====== Working data ======

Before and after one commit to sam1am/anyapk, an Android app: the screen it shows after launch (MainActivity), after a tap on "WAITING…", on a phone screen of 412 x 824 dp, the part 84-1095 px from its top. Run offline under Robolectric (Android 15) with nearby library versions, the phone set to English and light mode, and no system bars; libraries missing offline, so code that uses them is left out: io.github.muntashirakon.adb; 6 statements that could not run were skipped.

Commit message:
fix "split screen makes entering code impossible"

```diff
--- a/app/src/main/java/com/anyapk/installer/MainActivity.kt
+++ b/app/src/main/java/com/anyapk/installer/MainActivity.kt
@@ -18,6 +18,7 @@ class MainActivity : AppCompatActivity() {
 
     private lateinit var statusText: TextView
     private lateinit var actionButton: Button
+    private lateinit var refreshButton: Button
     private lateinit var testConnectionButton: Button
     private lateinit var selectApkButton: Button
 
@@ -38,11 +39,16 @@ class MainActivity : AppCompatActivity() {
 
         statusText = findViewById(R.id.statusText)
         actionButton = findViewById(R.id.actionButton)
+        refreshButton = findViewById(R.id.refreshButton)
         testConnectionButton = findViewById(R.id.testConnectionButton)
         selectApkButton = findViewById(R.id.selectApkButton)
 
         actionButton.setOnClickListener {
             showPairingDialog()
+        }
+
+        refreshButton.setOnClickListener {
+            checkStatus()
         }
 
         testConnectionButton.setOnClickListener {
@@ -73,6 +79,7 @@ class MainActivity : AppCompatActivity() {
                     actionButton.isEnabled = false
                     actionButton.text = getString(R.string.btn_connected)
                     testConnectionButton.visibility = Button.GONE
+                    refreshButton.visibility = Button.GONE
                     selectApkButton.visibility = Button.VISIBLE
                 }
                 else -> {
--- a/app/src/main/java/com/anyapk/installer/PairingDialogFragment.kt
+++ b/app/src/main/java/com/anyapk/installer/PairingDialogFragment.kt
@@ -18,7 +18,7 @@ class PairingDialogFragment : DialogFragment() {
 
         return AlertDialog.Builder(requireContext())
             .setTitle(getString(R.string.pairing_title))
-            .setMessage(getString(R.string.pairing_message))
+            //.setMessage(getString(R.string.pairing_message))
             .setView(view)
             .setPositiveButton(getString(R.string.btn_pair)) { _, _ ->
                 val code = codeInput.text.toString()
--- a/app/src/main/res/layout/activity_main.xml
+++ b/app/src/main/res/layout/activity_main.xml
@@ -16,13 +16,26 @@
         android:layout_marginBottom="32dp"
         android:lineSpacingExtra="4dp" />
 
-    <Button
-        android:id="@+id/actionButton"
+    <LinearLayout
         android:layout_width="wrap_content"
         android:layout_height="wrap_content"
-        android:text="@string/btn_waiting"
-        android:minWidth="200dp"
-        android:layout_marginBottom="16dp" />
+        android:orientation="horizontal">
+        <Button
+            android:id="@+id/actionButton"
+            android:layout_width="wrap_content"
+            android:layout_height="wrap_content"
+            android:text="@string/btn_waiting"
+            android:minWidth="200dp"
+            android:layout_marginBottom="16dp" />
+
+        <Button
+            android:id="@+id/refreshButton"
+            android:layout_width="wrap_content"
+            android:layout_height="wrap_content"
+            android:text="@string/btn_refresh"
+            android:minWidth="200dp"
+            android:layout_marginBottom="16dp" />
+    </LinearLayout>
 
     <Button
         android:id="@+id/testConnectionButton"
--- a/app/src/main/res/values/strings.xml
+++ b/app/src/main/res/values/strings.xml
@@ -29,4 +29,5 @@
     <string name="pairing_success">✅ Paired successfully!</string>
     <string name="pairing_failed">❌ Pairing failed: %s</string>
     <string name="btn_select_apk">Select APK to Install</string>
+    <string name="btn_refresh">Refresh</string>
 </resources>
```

======
====== Working data ======

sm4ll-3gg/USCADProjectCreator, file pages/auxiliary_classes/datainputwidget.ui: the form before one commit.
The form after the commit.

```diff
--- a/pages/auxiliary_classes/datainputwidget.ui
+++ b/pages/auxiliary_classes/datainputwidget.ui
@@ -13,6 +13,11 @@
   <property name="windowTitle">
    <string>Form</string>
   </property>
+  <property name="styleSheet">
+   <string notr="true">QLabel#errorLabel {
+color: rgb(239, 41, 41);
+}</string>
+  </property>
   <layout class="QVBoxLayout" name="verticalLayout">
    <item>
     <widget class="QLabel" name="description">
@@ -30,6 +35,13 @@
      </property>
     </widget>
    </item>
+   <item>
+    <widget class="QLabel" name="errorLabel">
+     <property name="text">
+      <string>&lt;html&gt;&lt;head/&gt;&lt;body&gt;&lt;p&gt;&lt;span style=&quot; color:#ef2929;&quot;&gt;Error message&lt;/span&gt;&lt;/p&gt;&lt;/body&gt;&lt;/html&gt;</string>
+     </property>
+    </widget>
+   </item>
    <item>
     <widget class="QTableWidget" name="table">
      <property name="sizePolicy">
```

======
====== Working data ======

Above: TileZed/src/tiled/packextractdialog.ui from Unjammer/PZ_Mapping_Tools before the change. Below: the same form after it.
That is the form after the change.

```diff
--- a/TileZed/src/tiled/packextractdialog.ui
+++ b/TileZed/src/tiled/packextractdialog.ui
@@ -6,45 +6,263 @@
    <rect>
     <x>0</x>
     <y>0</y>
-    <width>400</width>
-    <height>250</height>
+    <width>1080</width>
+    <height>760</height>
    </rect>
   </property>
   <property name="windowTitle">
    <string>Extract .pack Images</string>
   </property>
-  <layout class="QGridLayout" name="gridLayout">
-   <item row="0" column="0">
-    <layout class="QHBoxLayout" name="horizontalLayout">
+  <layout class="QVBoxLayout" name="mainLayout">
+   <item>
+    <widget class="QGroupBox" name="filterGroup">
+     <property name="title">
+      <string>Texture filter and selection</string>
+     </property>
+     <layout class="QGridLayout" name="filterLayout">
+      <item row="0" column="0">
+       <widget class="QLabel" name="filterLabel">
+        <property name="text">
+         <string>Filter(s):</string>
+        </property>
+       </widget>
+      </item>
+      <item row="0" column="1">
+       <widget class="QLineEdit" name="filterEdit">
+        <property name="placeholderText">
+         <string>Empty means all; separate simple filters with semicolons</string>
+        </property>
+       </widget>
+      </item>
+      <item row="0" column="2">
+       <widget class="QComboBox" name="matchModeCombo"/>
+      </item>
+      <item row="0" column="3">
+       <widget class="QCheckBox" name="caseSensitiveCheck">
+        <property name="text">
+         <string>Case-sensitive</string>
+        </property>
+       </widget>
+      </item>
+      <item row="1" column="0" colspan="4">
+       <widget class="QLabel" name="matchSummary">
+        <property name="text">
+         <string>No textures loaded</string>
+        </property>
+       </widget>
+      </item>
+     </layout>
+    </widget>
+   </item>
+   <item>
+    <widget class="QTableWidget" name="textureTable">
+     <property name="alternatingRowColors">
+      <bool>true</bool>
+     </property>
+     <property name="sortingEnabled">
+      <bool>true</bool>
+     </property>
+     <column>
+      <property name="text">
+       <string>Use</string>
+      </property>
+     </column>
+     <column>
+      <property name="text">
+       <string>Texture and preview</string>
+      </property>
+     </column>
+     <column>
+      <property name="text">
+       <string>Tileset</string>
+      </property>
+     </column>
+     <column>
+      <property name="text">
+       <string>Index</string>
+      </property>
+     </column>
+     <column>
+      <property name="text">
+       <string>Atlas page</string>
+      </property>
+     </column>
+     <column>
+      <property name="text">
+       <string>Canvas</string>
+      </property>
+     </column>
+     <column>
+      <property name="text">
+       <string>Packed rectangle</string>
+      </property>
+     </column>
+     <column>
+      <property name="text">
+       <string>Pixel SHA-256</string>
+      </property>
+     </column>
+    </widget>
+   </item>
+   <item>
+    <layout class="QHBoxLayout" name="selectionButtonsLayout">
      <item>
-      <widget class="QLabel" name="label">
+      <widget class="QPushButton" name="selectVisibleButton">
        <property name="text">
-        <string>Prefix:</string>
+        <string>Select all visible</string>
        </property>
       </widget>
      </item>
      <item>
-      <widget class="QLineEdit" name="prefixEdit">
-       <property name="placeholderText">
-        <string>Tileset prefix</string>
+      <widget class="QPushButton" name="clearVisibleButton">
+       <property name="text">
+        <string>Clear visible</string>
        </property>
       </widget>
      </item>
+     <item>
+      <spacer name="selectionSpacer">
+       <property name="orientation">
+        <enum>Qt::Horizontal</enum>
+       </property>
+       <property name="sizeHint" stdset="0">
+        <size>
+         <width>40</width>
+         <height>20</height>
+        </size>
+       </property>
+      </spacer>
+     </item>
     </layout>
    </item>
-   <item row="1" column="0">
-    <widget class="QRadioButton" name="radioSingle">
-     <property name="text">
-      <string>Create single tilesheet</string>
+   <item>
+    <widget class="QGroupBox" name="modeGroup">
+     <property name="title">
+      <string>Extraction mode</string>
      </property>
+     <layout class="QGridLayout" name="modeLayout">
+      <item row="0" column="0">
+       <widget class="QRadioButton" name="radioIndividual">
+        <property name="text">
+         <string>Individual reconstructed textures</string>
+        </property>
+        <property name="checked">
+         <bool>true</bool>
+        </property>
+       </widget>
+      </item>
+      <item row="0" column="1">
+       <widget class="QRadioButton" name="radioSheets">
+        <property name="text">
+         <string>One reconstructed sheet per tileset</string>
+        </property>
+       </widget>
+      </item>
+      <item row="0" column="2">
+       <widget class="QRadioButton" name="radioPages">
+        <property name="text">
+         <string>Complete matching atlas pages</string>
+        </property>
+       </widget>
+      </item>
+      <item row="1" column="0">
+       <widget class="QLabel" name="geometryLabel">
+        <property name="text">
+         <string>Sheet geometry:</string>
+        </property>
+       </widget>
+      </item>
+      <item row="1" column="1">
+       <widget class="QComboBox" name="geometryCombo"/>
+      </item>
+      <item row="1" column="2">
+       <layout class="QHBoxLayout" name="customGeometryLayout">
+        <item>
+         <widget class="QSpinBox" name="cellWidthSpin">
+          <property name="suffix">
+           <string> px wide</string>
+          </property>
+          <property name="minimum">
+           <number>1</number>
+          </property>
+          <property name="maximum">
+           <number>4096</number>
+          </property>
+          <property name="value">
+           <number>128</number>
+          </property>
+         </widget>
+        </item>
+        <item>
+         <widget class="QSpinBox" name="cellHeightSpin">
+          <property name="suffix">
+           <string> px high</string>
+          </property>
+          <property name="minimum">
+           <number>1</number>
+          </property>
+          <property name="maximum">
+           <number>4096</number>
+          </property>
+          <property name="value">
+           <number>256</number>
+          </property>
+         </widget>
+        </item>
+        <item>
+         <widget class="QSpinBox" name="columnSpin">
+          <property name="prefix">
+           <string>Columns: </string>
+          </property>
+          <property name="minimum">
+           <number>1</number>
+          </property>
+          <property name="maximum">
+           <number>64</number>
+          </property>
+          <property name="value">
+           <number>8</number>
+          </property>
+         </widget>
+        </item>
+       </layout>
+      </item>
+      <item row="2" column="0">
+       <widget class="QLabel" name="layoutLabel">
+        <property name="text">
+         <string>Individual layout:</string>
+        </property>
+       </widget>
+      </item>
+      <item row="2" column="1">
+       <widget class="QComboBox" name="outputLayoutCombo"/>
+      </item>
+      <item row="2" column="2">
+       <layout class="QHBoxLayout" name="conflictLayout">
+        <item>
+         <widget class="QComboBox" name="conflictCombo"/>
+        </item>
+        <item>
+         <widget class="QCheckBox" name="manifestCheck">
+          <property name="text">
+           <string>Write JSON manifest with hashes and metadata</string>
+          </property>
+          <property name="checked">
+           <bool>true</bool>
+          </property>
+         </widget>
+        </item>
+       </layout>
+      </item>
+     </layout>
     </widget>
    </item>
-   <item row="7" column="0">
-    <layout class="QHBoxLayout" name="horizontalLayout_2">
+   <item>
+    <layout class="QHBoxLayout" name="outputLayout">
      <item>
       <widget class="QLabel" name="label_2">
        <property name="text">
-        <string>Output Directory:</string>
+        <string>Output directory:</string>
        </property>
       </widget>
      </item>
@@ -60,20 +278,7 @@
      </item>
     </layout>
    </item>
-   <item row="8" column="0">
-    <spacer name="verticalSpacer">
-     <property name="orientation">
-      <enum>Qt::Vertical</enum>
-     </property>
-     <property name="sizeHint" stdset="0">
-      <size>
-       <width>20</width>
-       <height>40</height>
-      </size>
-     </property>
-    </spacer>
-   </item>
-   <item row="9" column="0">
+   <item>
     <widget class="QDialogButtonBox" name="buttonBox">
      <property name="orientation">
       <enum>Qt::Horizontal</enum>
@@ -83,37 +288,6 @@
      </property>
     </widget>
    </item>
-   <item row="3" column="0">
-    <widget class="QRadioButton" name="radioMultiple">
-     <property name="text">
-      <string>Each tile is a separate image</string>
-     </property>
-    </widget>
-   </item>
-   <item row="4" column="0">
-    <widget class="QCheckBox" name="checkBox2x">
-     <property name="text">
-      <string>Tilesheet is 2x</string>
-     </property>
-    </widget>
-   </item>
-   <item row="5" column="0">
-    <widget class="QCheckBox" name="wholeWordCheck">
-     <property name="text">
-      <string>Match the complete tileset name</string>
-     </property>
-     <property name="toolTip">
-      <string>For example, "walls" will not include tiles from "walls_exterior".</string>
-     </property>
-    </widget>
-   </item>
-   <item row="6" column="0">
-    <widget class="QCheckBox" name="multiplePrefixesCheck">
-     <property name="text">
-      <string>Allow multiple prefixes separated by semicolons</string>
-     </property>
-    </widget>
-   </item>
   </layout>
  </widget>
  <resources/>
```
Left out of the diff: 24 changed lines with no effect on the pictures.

======

What is needed:
Reading the records above, count the lines that include "QHBoxLayout" and say only how many.

Output for this exercise:
6